Classifying migraines stages
Anyone with chronic migraines understands that symptoms can vary between different people, so defining what is considered to be a ‘bad’ migraine can be difficult. That being said, there are usually three stages to a migraine:
The onset of nausea and aura (changes in your sensory input such as foul smell, visual distortions, and sensitivity, and hearing sensitivity), with or without a headache.
Symptoms become severe enough to inhibit continuing daily activities and headache becomes overwhelming;
Headache peaks and you cannot tolerate sensory stimuli.
Understanding a general timeline for how long it takes you to go from the first onset of a migraine to the point where medical intervention would be required to end your migraine is vital in properly managing your migraines. The goal with the ketamine nasal spray is to keep you from ever getting to stage three.
My personal experience with migraines
In my own experience, getting to stage three is not only terrifying but it’s significantly harder to treat even with emergency care. I have hemiplegic migraines, one of the rarest forms that cause confusion, memory loss and paralysis. The near-daily migraines I was getting started to reduce my ability to properly function. I had difficulty talking and articulating my words. Understanding simple instructions and remembering anything from what day it was to what I was talking about became more and more frequent. I was treated in a hospital for these migraines over 125 times between 2015 and 2017 before I started ketamine treatments. Medical interventions from an ER were the only way to break out of a migraine and the constant use of heavy medications took a toll on my health.
My experience using ketamine for migraines

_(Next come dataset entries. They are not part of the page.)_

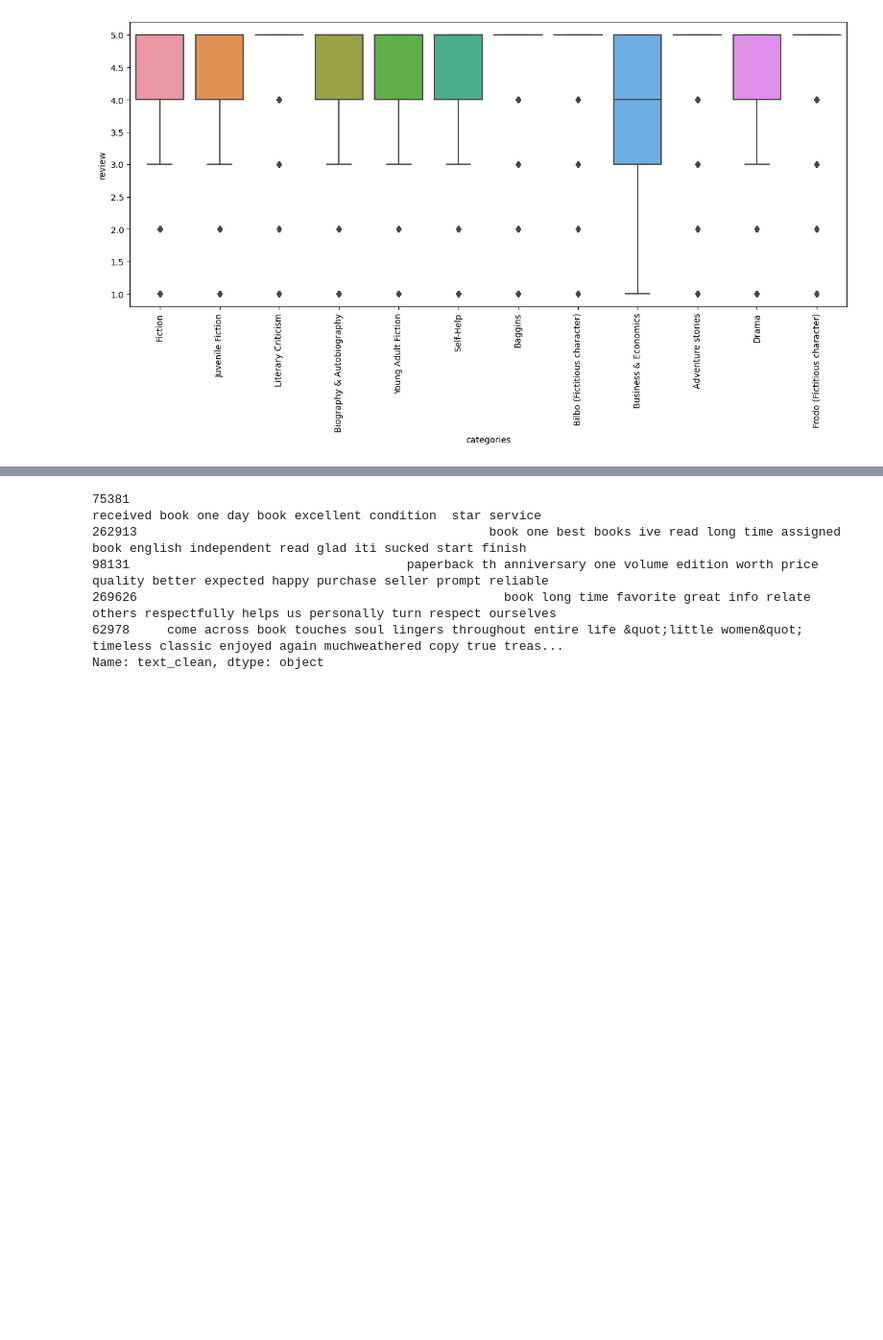
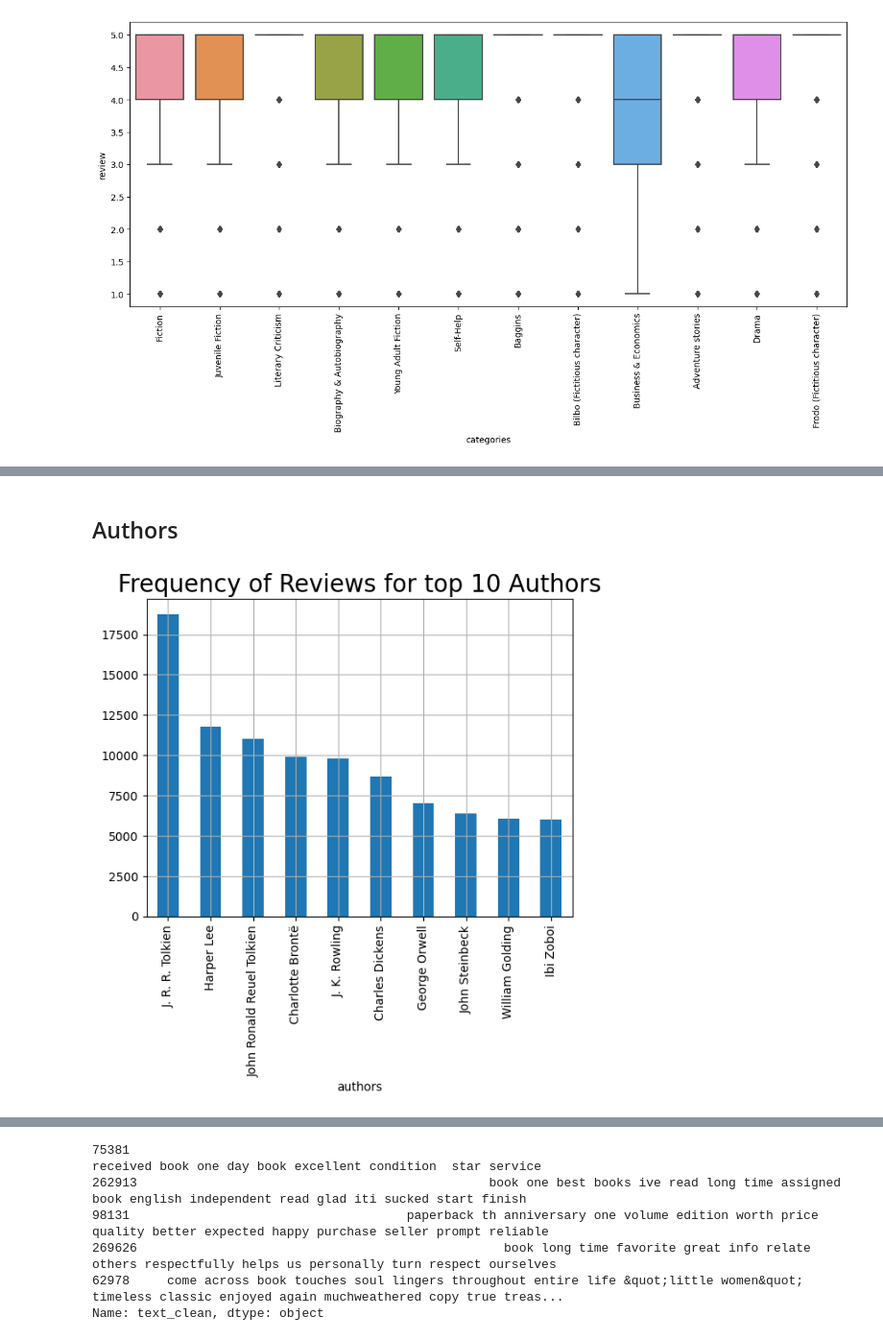
Before and after one commit to arnaldochm/final_project_nlp, a Jupyter notebook: notebooks/notebook_EDA.ipynb, the cells around one changed output, grey strips where cells are left out. Shown at 96% size. Saved outputs shown, nothing was run; the diff lists cells and outputs as text; code cells hidden in the pictures; blank space fills up the shorter version.

```diff
--- a/notebooks/notebook_EDA.ipynb
+++ b/notebooks/notebook_EDA.ipynb
@@ -285,0 +277,11 @@ plt.show()
+# %% [markdown]
+## Authors
+# %%
+top_10_authors_counts = df_all_data['authors'].explode().value_counts()
+top_10_authors_counts = top_10_authors_counts[:10].sort_values(ascending=False)
+top_10_authors_counts.plot(kind='bar')
+plt.title('Frequency of Reviews for top 10 Authors', fontsize = 20)
+plt.grid()
+plt.show()
+# %% [output]
+[figure, added]
```
Also changed, not shown: parts of 15 cells of this notebook.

In 2018 I started monthly ketamine IV treatments which cut my migraines in half after the very first week. Most importantly, the severity of my migraines slowly reduced. I stopped getting confused with migraines and after a few months I no longer lost control of my muscles due to a migraine. I don’t think I could ever fully explain how grateful I was to finally have a medication that prevented migraines. I started to get my life back as my brain slowly healed. Within a year there was a profound difference between my cognitive functioning and communication abilities before and after starting ketamine treatments. Most days I couldn’t do much more than a few tasks and socializing was hard because I was insecure about talking. It was so difficult to feel like I had any sort of control over my life when I was in a constant state of confusion. Ketamine treatments not only helped my migraines but it also helped my brain overcome many of the obstacles that were keeping me from truly living and not just simply surviving.
In 2019 I began using the ketamine nasal spray as a rescue for the breakthrough migraines I was having. My goal was to prevent a migraine from reaching the point where I would have to get treated at a hospital. I used between 2 and 3 sprays as soon as I knew I didn’t just have a headache, although the nasal spray would prevent those too. The best way to know you have a migraine and not only a headache is to pay attention to sensory sensitivity. If you exhibit symptoms from stage 1 then it is important you use the nasal spray as a rescue as soon as possible. Typically, I would begin to feel a difference of intensity within 5 minutes of using the nasal spray. If your symptoms continue to worsen or stay the same, you can repeat your nasal spray until you reach the full dose as directed by your doctor. On the very rare occasion that 45 minutes have passed since your last treatment, you should contact your doctor for additional instructions.
It’s important to note that sometimes your migraine hits stage three before you have a chance to use your rescue spray. It’s awful but thankfully you can still use your nasal spray. The safest thing you can do is to contact someone that can check in with you in an hour, do your best to find a place to lay down and follow your nasal spray instructions to take the full dose of ketamine. The nasal spray’s effects usually last about 45 minutes but you should feel it fully hit within 5 to 10 minutes. I’ve had a lot of success using the nasal spray to rescue every level of migraine. Treating your migraine sooner rather than later will increase its effectiveness. Occasionally I have a rebound headache a few hours later that is easily alleviated with water, sleep, and ibuprofen.
You should contact your doctor if you still have a migraine after rescuing. The nasal spray will make you feel elevated and sometimes dizzy or sleepy. Make sure you use it safely.
Ketamine changed my life. I eventually started using the nasal spray every night and found that I no longer had weekly migraines. The most profound side effect of using the nasal spray more frequently was that my brain began to recover even quicker. In the past few months, I’ve noticed that I’m almost back to the cognitive level I was at before migraines. Just a few years ago I had one of the best neurologists in the country tell me that I might never gain back the same functioning I used to have. Fast forward to today and after five years of fighting for my health, I’ve finally found myself healthy and hopeful for my future. I’m about to graduate college and I let go of the fear and anxiety I had toward getting sick again. I have control over my body, mind, and health again.
Rita Rutland, APRN